=== Section Start ===
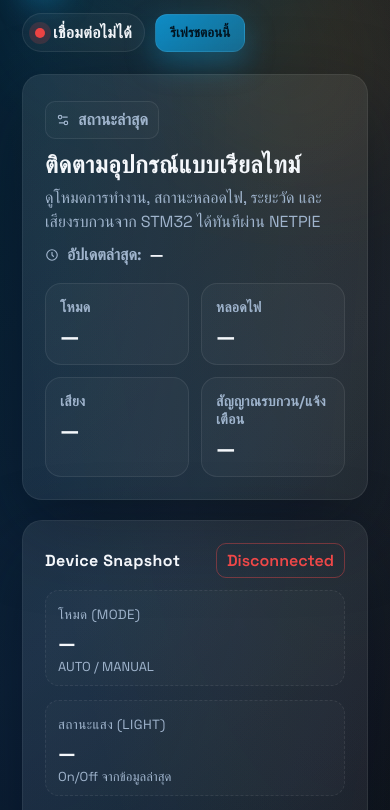
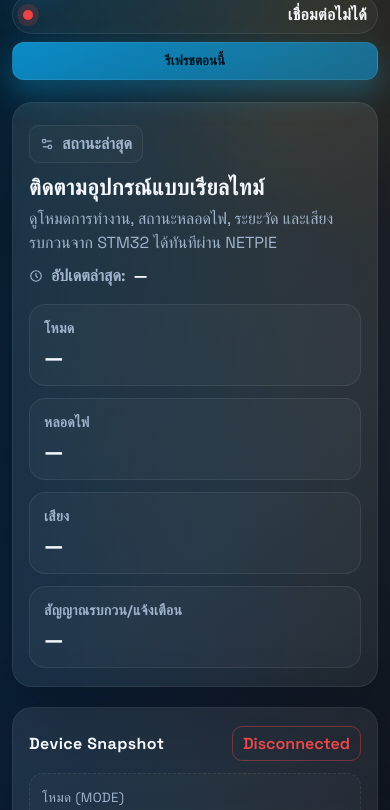
Before and after one commit to Pornmongkolnano/smart-light-backend, a website: page public/index.html in a window 390 px wide. Shown: the part 84-894 px from the top of the page. Drawn offline with Linux system fonts and the light colour scheme; no server answers.

Commit message:
feat: enhance responsive design for wrapper and topbar elements

```diff
--- a/public/css/styles.css
+++ b/public/css/styles.css
@@ -36,7 +36,7 @@ body {
   pointer-events: none;
 }
 .wrapper {
-  max-width: 1200px;
+  width: min(1200px, 100% - 32px);
   margin: 0 auto;
   padding: 32px 22px 60px;
   position: relative;
@@ -78,6 +78,7 @@ header.topbar {
   align-items: center;
   gap: 10px;
   flex-wrap: wrap;
+  justify-content: flex-end;
 }
 .pill {
   display: inline-flex;
@@ -306,3 +307,89 @@ button:active {
   .hero .title { font-size: 24px; }
   .badge .value { font-size: 22px; }
 }
+
+@media (max-width: 1100px) {
+  .wrapper {
+    width: min(1100px, 100% - 28px);
+    padding: 26px 18px 50px;
+  }
+  .hero {
+    grid-template-columns: 1fr;
+  }
+  .stat-badges {
+    grid-template-columns: repeat(auto-fit, minmax(180px, 1fr));
+  }
+  .badge .value {
+    font-size: 24px;
+  }
+  .panel {
+    padding: 20px;
+  }
+}
+
+@media (max-width: 840px) {
+  header.topbar {
+    flex-direction: column;
+    align-items: flex-start;
+    gap: 12px;
+  }
+  .controls {
+    width: 100%;
+    justify-content: space-between;
+  }
+  .controls button {
+    flex: 1;
+    min-width: 160px;
+  }
+  .grid {
+    grid-template-columns: 1fr;
+  }
+  .metrics {
+    grid-template-columns: repeat(auto-fit, minmax(180px, 1fr));
+  }
+}
+
+@media (max-width: 640px) {
+  .wrapper {
+    width: 100%;
+    padding: 18px 12px 32px;
+  }
+  .controls {
+    gap: 8px;
+    flex-direction: column;
+    align-items: stretch;
+  }
+  .controls button,
+  .pill {
+    width: 100%;
+    justify-content: space-between;
+  }
+  .hero .title {
+    font-size: 22px;
+  }
+  .panel {
+    padding: 18px 16px;
+  }
+  .badge .value {
+    font-size: 22px;
+  }
+  .metric .metric-value {
+    font-size: 18px;
+  }
+}
+
+@media (max-width: 440px) {
+  .stat-badges {
+    grid-template-columns: 1fr;
+  }
+  .metrics {
+    grid-template-columns: 1fr;
+  }
+  button {
+    padding: 10px 12px;
+  }
+  .pill {
+    gap: 6px;
+    padding: 8px 10px;
+  }
+}
```
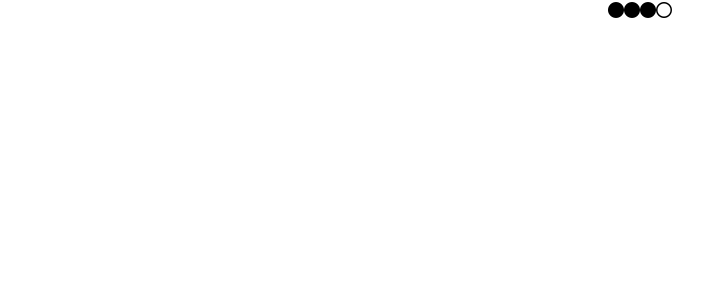
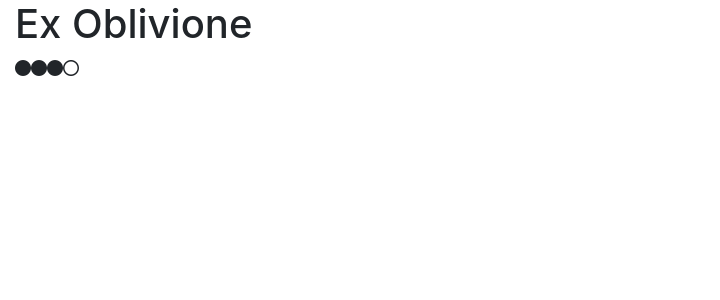
Before and after one commit to TrueWill/ex-oblivione, a React (Create React App) app: page / in a window 1280 px wide. Shown: the top 300 px of the page, without its empty margins (0-720 px from the left). Built offline with nearby package versions, Linux system fonts and the light colour scheme.

Commit message:
Add Bootstrap

```diff
--- a/public/index.html
+++ b/public/index.html
@@ -4,6 +4,12 @@
     <meta charset="utf-8" />
     <script src="https://use.fontawesome.com/1fd7a0fb04.js"></script>
     <link rel="icon" href="%PUBLIC_URL%/favicon.ico" />
+    <link
+      rel="stylesheet"
+      href="https://stackpath.bootstrapcdn.com/bootstrap/4.4.1/css/bootstrap.min.css"
+      integrity="sha384-Vkoo8x4CGsO3+Hhxv8T/Q5PaXtkKtu6ug5TOeNV6gBiFeWPGFN9MuhOf23Q9Ifjh"
+      crossorigin="anonymous"
+    />
     <meta name="viewport" content="width=device-width, initial-scale=1" />
     <meta name="theme-color" content="#000000" />
     <meta name="description" content="Wraith character generator" />
--- a/src/components/App.tsx
+++ b/src/components/App.tsx
@@ -2,16 +2,15 @@
 import Dots from './Dots';
 import './App.css';
 
-function App() {
+export default function App() {
   const handleClick = () => {
     console.log('clicked');
   };
 
   return (
-    <div className="App">
+    <div className="container-fluid">
+      <h1>Ex Oblivione</h1>
       <Dots level={3} max={4} onClick={handleClick} />
     </div>
   );
 }
-
-export default App;
```
Also changed, not shown: 1 other file (tests, documents, lock files or other folders).
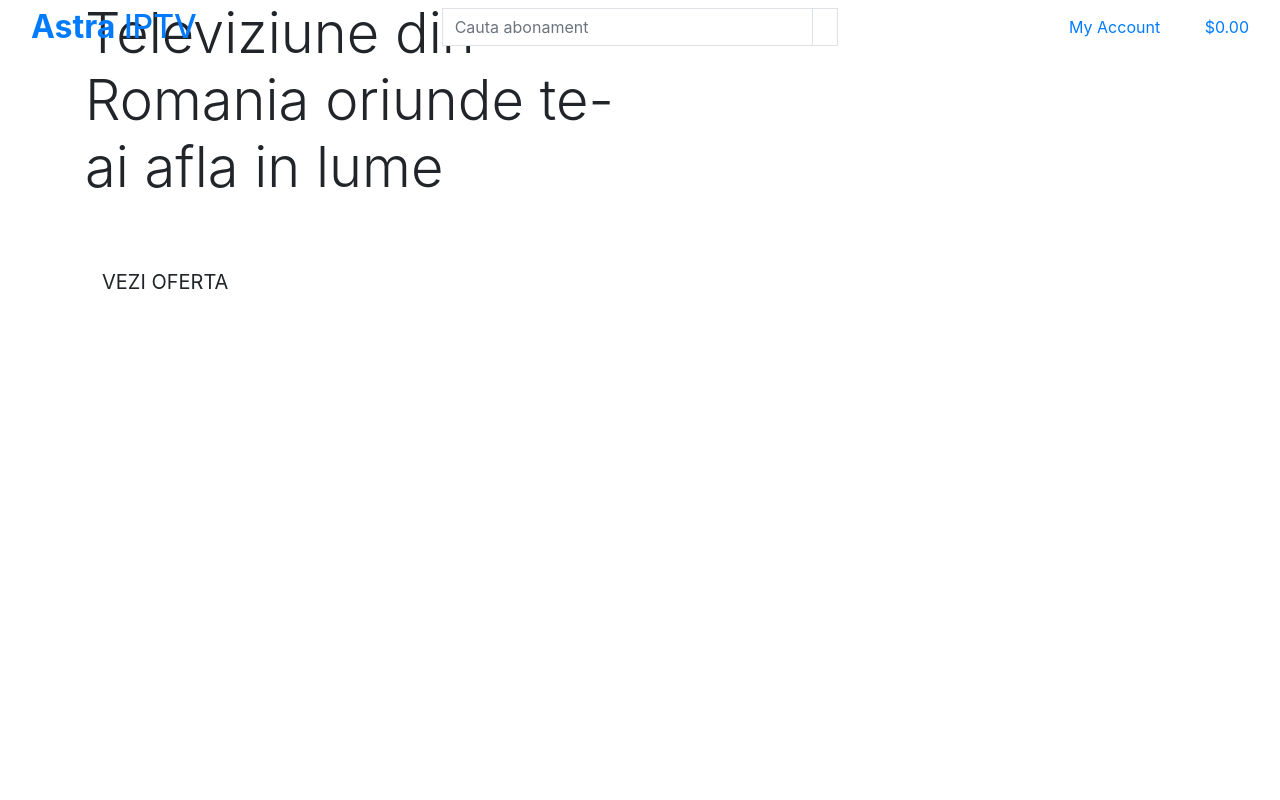
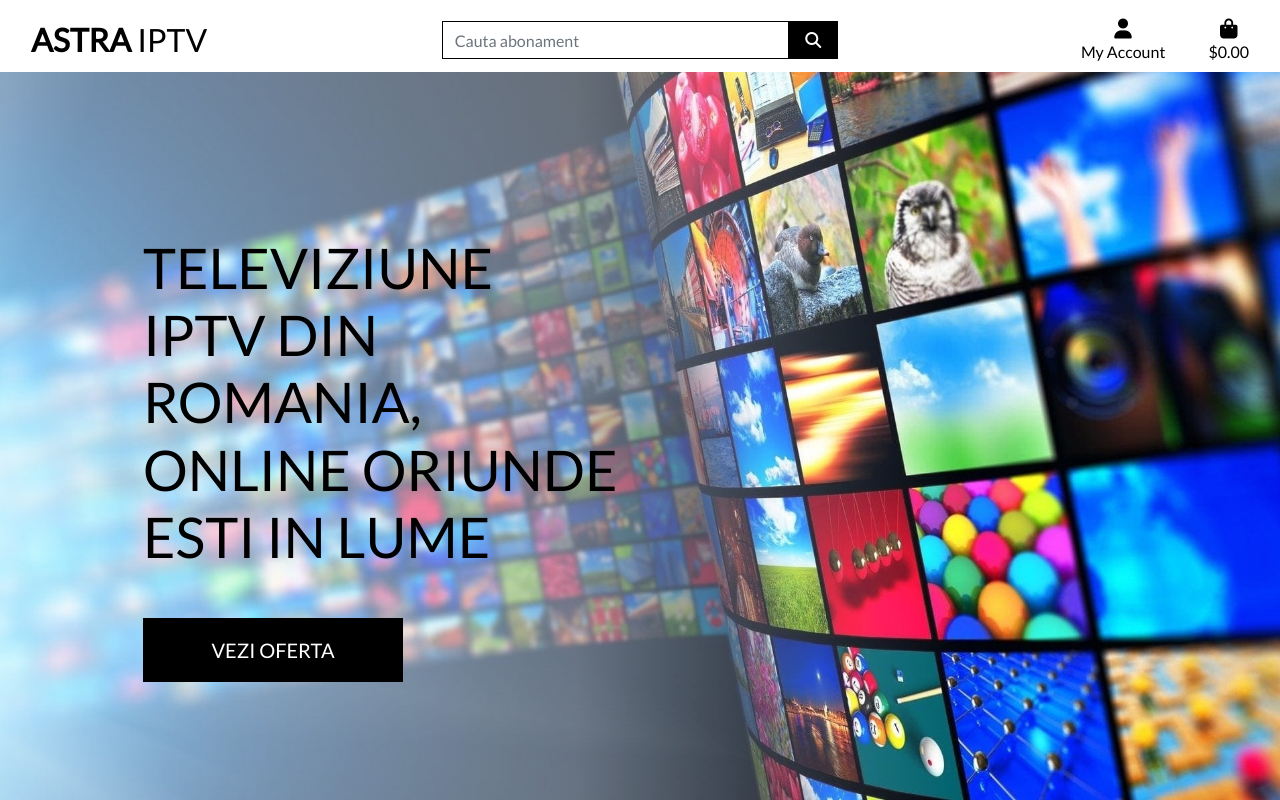
Before and after one commit to iulianpro/astra, a Django app: page / in a window 1280 px wide. Run offline with Django 3.2, Linux system fonts and the light colour scheme; some libraries are stand-ins or nearby versions.

Commit message:
completed home page header and css

```diff
--- a/astra/settings.py
+++ b/astra/settings.py
@@ -147,3 +147,7 @@ USE_TZ = True
 # https://docs.djangoproject.com/en/3.1/howto/static-files/
 
 STATIC_URL = '/static/'
+STATICFILES_DIRS = (os.path.join(BASE_DIR, 'static'),)
+
+MEDIA_URL = '/media/'
+MEDIA_ROOT = os.path.join(BASE_DIR, 'media')
--- a/astra/urls.py
+++ b/astra/urls.py
@@ -15,9 +15,11 @@ Including another URLconf
 """
 from django.contrib import admin
 from django.urls import path, include
+from django.conf import settings
+from django.conf.urls.static import static
 
 urlpatterns = [
     path('admin/', admin.site.urls),
     path('accounts/', include('allauth.urls')),
     path('', include('home.urls')),
-]
+] + static(settings.MEDIA_URL, document_root=settings.MEDIA_ROOT)
--- a/home/templates/home/index.html
+++ b/home/templates/home/index.html
@@ -14,7 +14,7 @@
     <div class="row h-100">
         <div class="col-7 col-md-6 my-auto">
             <h1 class="display-4 logo-font text-black">
-                Televiziune din Romania oriunde te-ai afla in lume
+                Televiziune IPTV din Romania, online oriunde esti in lume
             </h1>
             <div class="my-5">
                 <h4>
--- /dev/null
+++ b/static/css/base.css
@@ -0,0 +1,81 @@
+html {
+    height: 100%;
+}
+
+body {
+    background-image: linear-gradient(90deg, rgba(255, 255, 255, 0.4526961126247374) 0%, rgba(255, 255, 255, 0.39933476808692223) 45%, rgba(255, 255, 255, 0) 75%), url('/media/homepage_background_cropped.jpg');
+    background-repeat: no-repeat;
+    background-position: center center;
+    background-attachment: fixed;
+    background-size: cover;
+    height: calc(100vh - 164px);
+    color: #555;
+    font-family: 'Lato';
+}
+
+/* from Bulma */
+
+.icon {
+    align-items: center;
+    display: inline-flex;
+    justify-content: center;
+    height: 1.5rem;
+    width: 1.5rem;
+}
+
+.logo-font {
+    text-transform: uppercase;
+}
+
+.main-logo-link {
+    width: fit-content;
+}
+
+.shop-now-button {
+    background: black;
+    color: white;
+    min-width: 260px;
+}
+
+.btn-black {
+    background: black;
+    color: white;
+}
+
+.shop-now-button:hover, .shop-now-button:active, .shop-now-button:focus, .btn-black:hover, .btn-black:active, .btn-black:focus {
+    background: #222;
+    color: white;
+}
+
+.text-black {
+    color: #000 !important;
+}
+
+.border-black {
+    border: 1px solid black !important;
+}
+
+/* -------------------------------- Media Queries */
+
+/* Slightly larger container on xl screens */
+
+@media (min-width: 1200px) {
+    .container {
+        max-width: 80%;
+    }
+}
+
+/* fixed top navbar only on medium and up */
+
+@media (min-width: 992px) {
+    .fixed-top-desktop-only {
+        position: fixed;
+        top: 0;
+        right: 0;
+        left: 0;
+        z-index: 1030;
+    }
+    .header-container {
+        padding-top: 164px;
+    }
+}
--- a/templates/base.html
+++ b/templates/base.html
@@ -17,12 +17,15 @@
     {% block corecss %}
     <link rel="stylesheet" href="https://stackpath.bootstrapcdn.com/bootstrap/4.4.1/css/bootstrap.min.css"
         integrity="sha384-Vkoo8x4CGsO3+Hhxv8T/Q5PaXtkKtu6ug5TOeNV6gBiFeWPGFN9MuhOf23Q9Ifjh" crossorigin="anonymous">
+    <link rel="stylesheet" href="https://fonts.googleapis.com/css?family=Lato&display=swap">
+    <link rel="stylesheet" href="{% static 'css/base.css' %}">
     {% endblock %}
 
     {% block extra_css %}
     {% endblock %}
 
     {% block corejs %}
+    <script src="https://kit.fontawesome.com/15222e2f44.js" crossorigin="anonymous"></script>
     <script src="https://code.jquery.com/jquery-3.4.1.slim.min.js"
         integrity="sha384-J6qa4849blE2+poT4WnyKhv5vZF5SrPo0iEjwBvKU7imGFAV0wwj1yYfoRSJoZ+n"
         crossorigin="anonymous"></script>
@@ -42,7 +45,7 @@
 
 <body>
     <header class="container-fluid fixed-top">
-        <div class="row">
+        <div id="topnav" class="row bg-white pt-lg-2 d-none d-lg-flex">
             <div class="col-12 col-lg-4 my-auto py-1 py-lg-0 text-center text-lg-left">
                 <a href="{% url 'home' %}" class="nav-link main-logo-link">
                     <h2 class="logo-font text-black my-0"><strong>Astra</strong> IPTV</h2>
```
Also changed, not shown: media/homepage_background_cropped.jpg (added), media/noimage.png (added).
=== Section End ===
- _WORK REQUIRED_
Please give the number of lines above that hold the word "bootstrapcdn", and only that number.

- _RESPONSE_
2